Where an insurer, with knowledge of facts vitiating a policy leads an insured to believe that he or she is protected under the policy, such acts, transactions, or declarations operate as a waiver of the forfeiture and preclude the insurer from relying thereon as a defense to a suit on the policy.
Id. at 560.
The Court believes that there are several material questions of fact as to whether BCS should be estopped from denying coverage. First, the December 20, 1989 letter from WTR to December reveals that December may have misrepresented to WTR that BCS would pick up employees who were disabled on the effective date of the BCS policy. This representation was conveyed to Dr. Paroski who may have died believing that BCS was providing him with life insurance coverage. Second, there is a material question of fact as to whether December acted as BCS's agent. Although December appears to be an employee of Blue Cross/Blue Shield and not BCS, he conducted all the negotiations with Woodhull's on behalf of BCS. Where there is a genuine issue of fact in regard to the scope of an agency relationship, it is inappropriate to grant summary judgment. DiLorenzo v. Edward Holle Insurance Agency, 735 F. Supp. 571, 575 (S.D.N.Y. 1990).

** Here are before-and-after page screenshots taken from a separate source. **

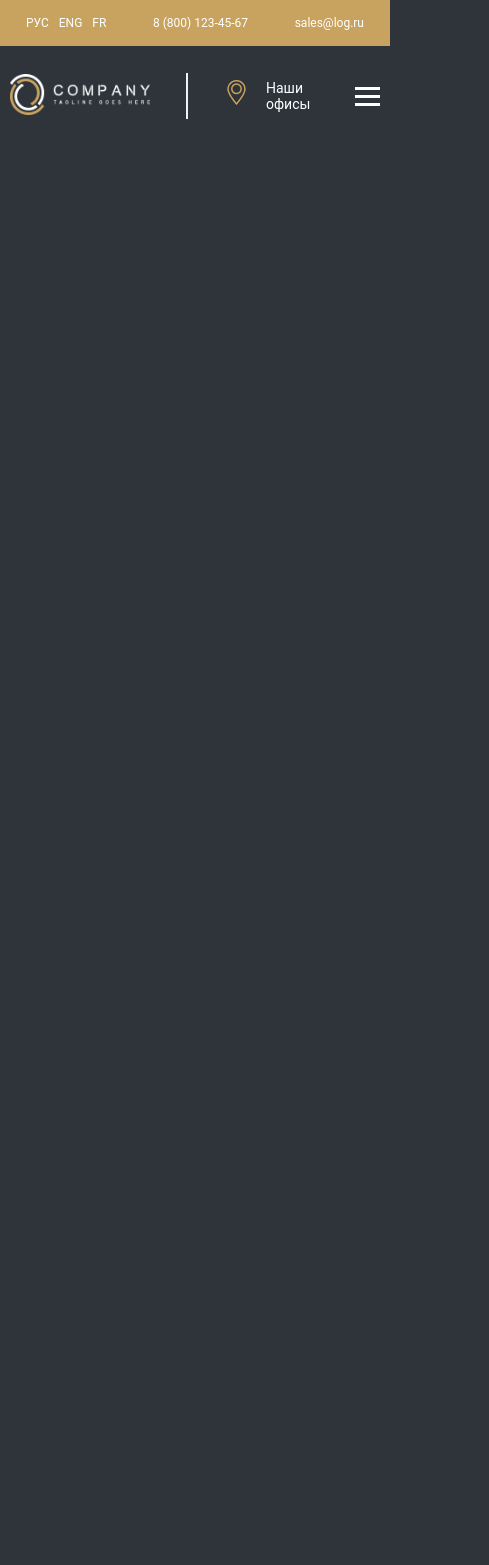
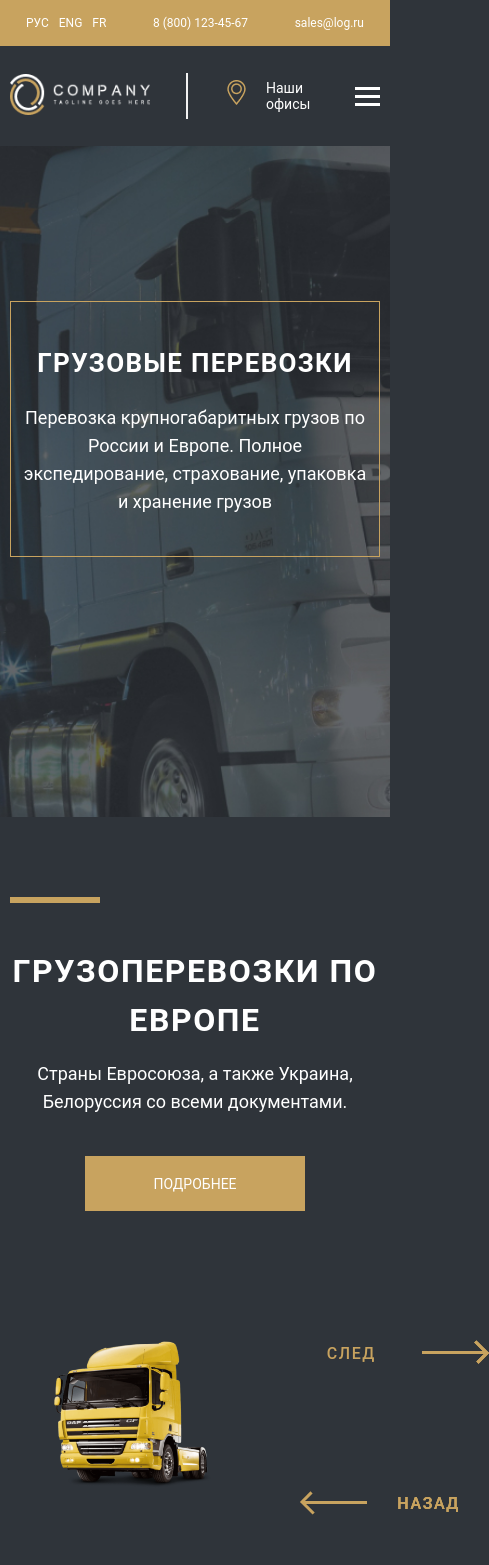
Before and after one commit to Halavyryn/SiteForPortfolio_Truckers, a plain HTML site: page index.html in a window 390 px wide. Shown: the top 1565 px of the page, 489 px wide, since content can reach past the window. Before the commit the page ends 844 px from the top, so only its background shows below. Drawn offline with Linux system fonts and the light colour scheme.

Commit message:
Changed site responsiveness

```diff
--- a/css/style.css
+++ b/css/style.css
@@ -152,8 +152,7 @@ label{
   letter-spacing: 0.05em;
 }
 .trucking__subtitle{
-  padding-top: 25px;
-  padding-bottom: 40px;
+  padding:25px 10px 40px 10px ;
   font-size: 18px;
   line-height: 28px;
   text-align: center;
@@ -238,8 +237,9 @@ label{
 }
 /* рисование стрелки */
 
-.arrow-right p {
-    position: relative;
+.arrow-right p, .arrow-left p {
+   position: relative;
+  /*  position: absolute;*/
     font-weight: 500;
     font-size: 16px;
     line-height: 25px;
@@ -253,7 +253,7 @@ label{
     font-weight: 500;
     font-size: 16px;
     line-height: 25px;
-    text-align: right;
+    text-align: left;
     letter-spacing: 0.1em;
     text-transform: uppercase;
     color: #C8A35F;
@@ -499,6 +499,24 @@ iframe {
 
 
 /*Media*/
+
+@media (max-width: 1000px) {
+
+    .arrow-left p {
+        top: 235px;
+        right: -30px;
+    }
+
+}
+@media (max-width: 900px) {
+
+    .arrow-left p {
+        top: 200px;
+        right: -70px;
+    }
+
+}
+
 @media (max-width: 850px){
     .hamburger{
         padding-left: 20px;
@@ -532,8 +550,69 @@ iframe {
     .nav-menu_active{
         left: 0;
     }
+
+    .europe__inner{
+        height: initial;
+        display: flex;
+        flex-direction: column;
+    }
+    .europe__titles{
+        align-self: center;
+        flex: auto;
+    }
+    .europe__tracker{
+        padding-top: 0;
+    }
+    .arrow-left p {
+        top: 265px;
+        right: 0;
+    }
 }
-@media (max-width: 340px){
+
+@media (max-width: 653px){
+    .europe__titles{
+        text-align: center;
+    }
+    .europe__titles-title{
+        font-size: 32px;
+    }
+    .arrow-left p {
+        top: 265px;
+        right: -20px;
+    }
+}
+
+@media (max-width: 600px){
+    .arrow-left p {
+        top: 200px;
+        right: -40px;
+    }
+}
+
+@media (max-width: 500px){
+    .arrow-left p {
+        top: 180px;
+        right: -60px;
+    }
+}
+
+
+@media (max-width: 450px){
+    .trucking__titles{
+        margin-top: 0;
+        margin-bottom: 0;
+    }
+    .trucking__title{
+        font-size:26px;
+        line-height: 32px;
+    }
+    .arrow-left p {
+        top: 150px;
+        right: -80px;
+    }
+}
+
+@media (max-width: 375px){
   .header__contacts{
         display: flex;
         flex-direction: column;
@@ -553,5 +632,41 @@ iframe {
     }
     .map{
         text-align: left;
+        padding-bottom: 15px;
     }
+    .map-link{
+        font-size: 20px;
+    }
+
+    .europe__arrows{
+        padding-left: 0;
+
+    }
+    .arrow {
+        display: block;
+        position: absolute;
+        top: 10px;
+        left: 80px;
+        width: 35px;
+        height: 3px;
+        background-color: #C8A35F;
+    }
+
+    .arrow-left p {
+        top: 130px;
+        right: 0;
+    }
+    .arrow-left .arrow {
+        display: block;
+        position: absolute;
+        top: 10px;
+        left: -65px;
+        width: 35px;
+        height: 3px;
+        background-color: #C8A35F;
+    }
+    .pre, .nxt{
+        font-size: 12px;
+    }
+
 }
--- a/index.html
+++ b/index.html
@@ -14,7 +14,7 @@
 </head>
 <body>
 
-  <header class="header">
+<header class="header">
     <div class="container">
       <div class="header__contacts">
         <div class="header__contacts-lang">
@@ -65,7 +65,7 @@
   </section>
 
 
-<!-- <section class="trucking">
+ <section class="trucking">
    <div class="container">
      <div class="trucking__titles">
        <div class="trucking__title">
@@ -81,6 +81,8 @@
      </div>
    </div>
  </section>
+
+
  <section class="europe">
      <div class="container">
          <div class="europe__inner">
@@ -90,7 +92,7 @@
                      грузоперевозки по европе
                  </h1>
                  <p class="europe__titles-text">
-                     Страны Евросоюза, а также Украина,<br> Белоруссия со всеми документами.
+                     Страны Евросоюза, а также Украина, Белоруссия со всеми документами.
                  </p>
                  <button class="europe__titles-btn" type="button" onclick="openPopup()">
                      ПОДРОБНЕЕ
@@ -124,6 +126,7 @@
 
                      </div>
                  </div>
+
                  <div class="slide_img" id="two">
                      <img src="images/track1.png" alt="truck">
                      <div class="europe__arrows">
@@ -144,6 +147,7 @@
                          </div>
                      </div>
                  </div>
+
                  <div class="slide_img" id="three">
                      <img src="images/track2.png" alt="truck">
                      <div class="europe__arrows">
@@ -164,10 +168,15 @@
                          </div>
                      </div>
                  </div>
+
              </div>
+
+
          </div>
      </div>
  </section>
+
+<!--
  <section class="services" id="services">
    <div class="container">
      <span class="line services__line"></span>
```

Accordingly, BCS's motion for summary judgment and Woodhull's motion to dismiss plaintiff's Second Cause of Action are denied. Woodhull's motion to dismiss plaintiff's First Cause of Action is hereby granted.
Sterling Johnson, Jr.
UNITED STATES DISTRICT JUDGE
Dated: Brooklyn, New York
October 13, 1992